Dr Russell’s team have identified a new genetic abnormality present in patients with Acute Lymphoblastic Leukaemia. Genetic material is lost between two genes on chromosome X, which leads to them becoming fused together. Dr Russell and her team plan to investigate the effects of this fusion event.
They are interested in these genes and whether this is altered due to the fusion event and plan to design a simple test that could be used in the clinic to identify this fusion quickly and cost effectively.
They also plan to create this fusion in human cells and investigate the effects on cell growth and cell death. We hope to identify important signals in the cells affected by this fusion, which could identify new targets and which could be susceptible to new treatments and therapies.
Dr Fernando dos Anjos Afonso, European Cancer Stem Cell Research Institute, Cardiff
Project Title: Exploring the roles of canonical and non-canonical Notch signalling to target human acute myeloid leukaemia
Blood stem cells are responsible for the growth and maintenance of all mature cells in our blood. Most of the current treatments for one type of leukaemia, named Acute Myeloid Leukaemia or AML, are very toxic and not very specific (targeting many cell types, including healthy blood stem cells). As a result, many patients cannot tolerate current available treatments.
If we can better understand the differences between the blood stem cells and the cells that drive the formation of the cancer, we can go on to create unique and powerful treatments.

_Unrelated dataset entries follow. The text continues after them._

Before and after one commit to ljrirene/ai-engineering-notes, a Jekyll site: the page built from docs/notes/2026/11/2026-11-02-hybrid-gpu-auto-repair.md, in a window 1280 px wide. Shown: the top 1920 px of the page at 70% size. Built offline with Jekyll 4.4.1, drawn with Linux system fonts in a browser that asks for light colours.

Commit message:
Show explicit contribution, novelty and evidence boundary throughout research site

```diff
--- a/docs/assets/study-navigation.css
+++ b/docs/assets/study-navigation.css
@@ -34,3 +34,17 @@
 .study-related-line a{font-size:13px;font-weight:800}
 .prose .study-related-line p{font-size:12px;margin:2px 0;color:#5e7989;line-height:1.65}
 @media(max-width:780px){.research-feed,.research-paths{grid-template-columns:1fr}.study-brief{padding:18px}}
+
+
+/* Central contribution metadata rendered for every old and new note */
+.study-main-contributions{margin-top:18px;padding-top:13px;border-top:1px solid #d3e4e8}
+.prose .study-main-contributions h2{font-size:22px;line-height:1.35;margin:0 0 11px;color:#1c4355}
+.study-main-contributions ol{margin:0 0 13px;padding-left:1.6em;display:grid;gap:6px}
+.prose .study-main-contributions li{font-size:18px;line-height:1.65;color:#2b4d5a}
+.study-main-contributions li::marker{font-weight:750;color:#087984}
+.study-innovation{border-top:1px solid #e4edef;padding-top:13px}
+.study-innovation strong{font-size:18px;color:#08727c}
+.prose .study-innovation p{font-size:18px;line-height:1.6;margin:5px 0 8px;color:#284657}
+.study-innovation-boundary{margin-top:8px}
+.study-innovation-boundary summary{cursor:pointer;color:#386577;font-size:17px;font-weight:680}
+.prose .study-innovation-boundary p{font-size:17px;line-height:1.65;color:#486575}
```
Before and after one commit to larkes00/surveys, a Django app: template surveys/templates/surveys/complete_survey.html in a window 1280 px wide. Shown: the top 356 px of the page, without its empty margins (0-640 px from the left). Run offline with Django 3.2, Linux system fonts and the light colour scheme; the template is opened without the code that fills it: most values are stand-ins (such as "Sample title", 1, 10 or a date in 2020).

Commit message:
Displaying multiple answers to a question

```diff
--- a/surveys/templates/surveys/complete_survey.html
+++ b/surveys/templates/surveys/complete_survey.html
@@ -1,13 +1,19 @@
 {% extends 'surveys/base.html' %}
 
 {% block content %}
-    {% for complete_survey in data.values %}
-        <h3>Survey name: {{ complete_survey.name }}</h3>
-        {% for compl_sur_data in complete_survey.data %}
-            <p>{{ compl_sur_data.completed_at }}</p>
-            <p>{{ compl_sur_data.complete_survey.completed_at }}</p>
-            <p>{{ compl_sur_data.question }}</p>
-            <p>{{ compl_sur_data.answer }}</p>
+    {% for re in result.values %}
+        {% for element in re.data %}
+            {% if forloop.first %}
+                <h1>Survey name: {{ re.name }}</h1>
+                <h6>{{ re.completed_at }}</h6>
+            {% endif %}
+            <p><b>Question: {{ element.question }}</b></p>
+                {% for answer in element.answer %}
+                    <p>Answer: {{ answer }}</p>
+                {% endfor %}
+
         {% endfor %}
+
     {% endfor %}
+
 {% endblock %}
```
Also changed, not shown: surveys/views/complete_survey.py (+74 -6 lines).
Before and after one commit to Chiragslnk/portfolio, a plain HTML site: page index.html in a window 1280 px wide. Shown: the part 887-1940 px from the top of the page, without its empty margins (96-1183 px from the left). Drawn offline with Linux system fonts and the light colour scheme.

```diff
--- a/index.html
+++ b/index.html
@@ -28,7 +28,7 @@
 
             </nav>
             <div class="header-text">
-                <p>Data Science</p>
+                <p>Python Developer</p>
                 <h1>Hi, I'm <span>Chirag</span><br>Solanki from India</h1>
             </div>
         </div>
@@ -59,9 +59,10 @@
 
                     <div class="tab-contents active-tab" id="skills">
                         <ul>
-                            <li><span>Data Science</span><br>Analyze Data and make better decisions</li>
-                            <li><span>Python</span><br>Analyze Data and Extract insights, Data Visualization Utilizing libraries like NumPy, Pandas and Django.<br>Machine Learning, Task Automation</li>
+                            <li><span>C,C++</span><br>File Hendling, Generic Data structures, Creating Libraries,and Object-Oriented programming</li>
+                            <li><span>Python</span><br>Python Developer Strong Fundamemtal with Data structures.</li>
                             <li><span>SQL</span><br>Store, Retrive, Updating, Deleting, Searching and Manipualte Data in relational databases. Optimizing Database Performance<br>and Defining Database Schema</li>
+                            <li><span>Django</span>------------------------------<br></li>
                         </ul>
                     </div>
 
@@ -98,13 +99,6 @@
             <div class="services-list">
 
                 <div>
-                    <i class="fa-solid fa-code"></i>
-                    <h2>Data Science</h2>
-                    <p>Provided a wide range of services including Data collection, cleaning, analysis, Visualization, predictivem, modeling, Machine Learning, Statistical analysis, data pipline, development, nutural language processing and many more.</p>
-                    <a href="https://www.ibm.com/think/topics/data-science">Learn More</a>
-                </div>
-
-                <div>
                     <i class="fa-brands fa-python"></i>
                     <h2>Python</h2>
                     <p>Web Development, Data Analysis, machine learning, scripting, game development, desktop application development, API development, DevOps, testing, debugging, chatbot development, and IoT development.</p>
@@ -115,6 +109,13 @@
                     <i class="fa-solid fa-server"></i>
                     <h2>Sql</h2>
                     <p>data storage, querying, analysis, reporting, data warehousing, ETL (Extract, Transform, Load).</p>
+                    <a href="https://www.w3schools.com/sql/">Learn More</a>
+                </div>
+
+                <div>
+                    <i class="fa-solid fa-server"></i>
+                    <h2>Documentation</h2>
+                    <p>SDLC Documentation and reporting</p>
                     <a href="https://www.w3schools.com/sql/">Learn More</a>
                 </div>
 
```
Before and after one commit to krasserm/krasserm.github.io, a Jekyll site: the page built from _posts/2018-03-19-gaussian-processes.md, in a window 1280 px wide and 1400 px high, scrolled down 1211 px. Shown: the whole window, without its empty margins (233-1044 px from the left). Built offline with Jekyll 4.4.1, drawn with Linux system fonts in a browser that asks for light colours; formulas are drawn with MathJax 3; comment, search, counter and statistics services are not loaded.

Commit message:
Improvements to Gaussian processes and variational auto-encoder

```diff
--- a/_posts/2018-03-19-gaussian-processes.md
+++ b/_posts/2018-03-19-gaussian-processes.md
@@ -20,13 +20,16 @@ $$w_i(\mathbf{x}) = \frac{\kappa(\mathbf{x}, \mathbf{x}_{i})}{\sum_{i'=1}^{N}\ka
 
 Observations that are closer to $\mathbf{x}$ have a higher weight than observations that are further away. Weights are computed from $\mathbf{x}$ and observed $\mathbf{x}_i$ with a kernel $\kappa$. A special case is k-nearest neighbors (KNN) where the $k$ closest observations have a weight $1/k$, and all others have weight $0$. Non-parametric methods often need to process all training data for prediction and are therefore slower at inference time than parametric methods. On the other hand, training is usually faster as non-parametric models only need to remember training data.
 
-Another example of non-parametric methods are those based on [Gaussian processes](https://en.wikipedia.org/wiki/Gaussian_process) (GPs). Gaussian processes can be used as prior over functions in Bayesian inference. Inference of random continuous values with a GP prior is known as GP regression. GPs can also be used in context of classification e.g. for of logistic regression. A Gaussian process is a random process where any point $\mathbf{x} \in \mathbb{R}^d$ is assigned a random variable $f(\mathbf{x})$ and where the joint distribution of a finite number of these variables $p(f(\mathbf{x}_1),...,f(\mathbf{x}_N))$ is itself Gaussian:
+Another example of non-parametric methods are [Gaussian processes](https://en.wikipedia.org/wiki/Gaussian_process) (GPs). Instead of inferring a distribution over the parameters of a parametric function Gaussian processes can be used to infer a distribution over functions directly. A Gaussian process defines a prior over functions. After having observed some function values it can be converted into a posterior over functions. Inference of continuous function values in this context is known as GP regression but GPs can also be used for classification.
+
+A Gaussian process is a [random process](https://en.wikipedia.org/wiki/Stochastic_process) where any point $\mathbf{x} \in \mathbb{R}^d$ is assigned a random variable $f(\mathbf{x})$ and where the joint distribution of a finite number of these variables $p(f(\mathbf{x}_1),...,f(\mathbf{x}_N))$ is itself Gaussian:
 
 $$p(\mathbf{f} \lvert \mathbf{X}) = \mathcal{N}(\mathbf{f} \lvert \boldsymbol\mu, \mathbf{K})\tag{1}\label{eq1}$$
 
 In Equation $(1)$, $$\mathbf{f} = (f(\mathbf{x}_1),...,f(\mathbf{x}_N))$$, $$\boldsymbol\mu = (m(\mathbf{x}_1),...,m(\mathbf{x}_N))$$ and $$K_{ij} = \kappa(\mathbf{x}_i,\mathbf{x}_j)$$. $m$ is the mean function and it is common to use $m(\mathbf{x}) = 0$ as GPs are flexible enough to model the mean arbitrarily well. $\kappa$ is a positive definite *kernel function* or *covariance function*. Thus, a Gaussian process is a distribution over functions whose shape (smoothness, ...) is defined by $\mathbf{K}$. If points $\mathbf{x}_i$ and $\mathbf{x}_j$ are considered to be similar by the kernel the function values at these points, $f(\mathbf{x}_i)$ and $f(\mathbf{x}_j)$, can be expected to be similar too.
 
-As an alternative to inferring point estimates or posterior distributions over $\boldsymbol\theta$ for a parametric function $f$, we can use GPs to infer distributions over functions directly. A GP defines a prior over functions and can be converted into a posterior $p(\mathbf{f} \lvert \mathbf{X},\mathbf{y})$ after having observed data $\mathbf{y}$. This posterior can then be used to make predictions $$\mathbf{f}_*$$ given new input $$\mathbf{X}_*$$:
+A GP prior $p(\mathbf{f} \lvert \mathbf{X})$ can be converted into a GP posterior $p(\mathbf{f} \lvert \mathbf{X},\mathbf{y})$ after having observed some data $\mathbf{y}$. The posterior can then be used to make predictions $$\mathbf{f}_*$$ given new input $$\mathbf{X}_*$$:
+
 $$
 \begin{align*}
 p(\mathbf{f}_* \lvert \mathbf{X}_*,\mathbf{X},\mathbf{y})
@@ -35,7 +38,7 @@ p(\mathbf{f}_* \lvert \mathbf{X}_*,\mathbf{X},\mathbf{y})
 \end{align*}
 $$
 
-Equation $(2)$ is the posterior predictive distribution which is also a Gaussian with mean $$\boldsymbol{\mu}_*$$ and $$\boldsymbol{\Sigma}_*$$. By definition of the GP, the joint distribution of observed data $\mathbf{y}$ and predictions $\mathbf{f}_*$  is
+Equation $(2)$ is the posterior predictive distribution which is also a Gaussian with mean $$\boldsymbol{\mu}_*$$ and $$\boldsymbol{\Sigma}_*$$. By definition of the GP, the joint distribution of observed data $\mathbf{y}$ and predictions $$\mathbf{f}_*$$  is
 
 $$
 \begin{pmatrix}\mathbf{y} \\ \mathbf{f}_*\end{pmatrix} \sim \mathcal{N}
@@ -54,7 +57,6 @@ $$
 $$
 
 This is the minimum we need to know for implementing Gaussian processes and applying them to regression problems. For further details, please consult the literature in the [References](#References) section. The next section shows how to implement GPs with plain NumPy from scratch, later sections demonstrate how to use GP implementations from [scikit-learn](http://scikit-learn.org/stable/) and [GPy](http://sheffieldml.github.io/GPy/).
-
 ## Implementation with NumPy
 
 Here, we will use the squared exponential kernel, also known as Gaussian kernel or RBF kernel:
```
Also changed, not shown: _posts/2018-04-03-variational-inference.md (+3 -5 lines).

Indeed, one of the mechanisms, the “Notch Pathway”, regulates blood stem cell maintenance but is detrimental for cells that drive AML formation. Dr Afonso’s research aims to understand how AML avoids the “Notch pathway”, thereby preventing the cancer cells from dying. By understanding these mechanisms, Dr Afonso’s team can begin to target AML with treatments.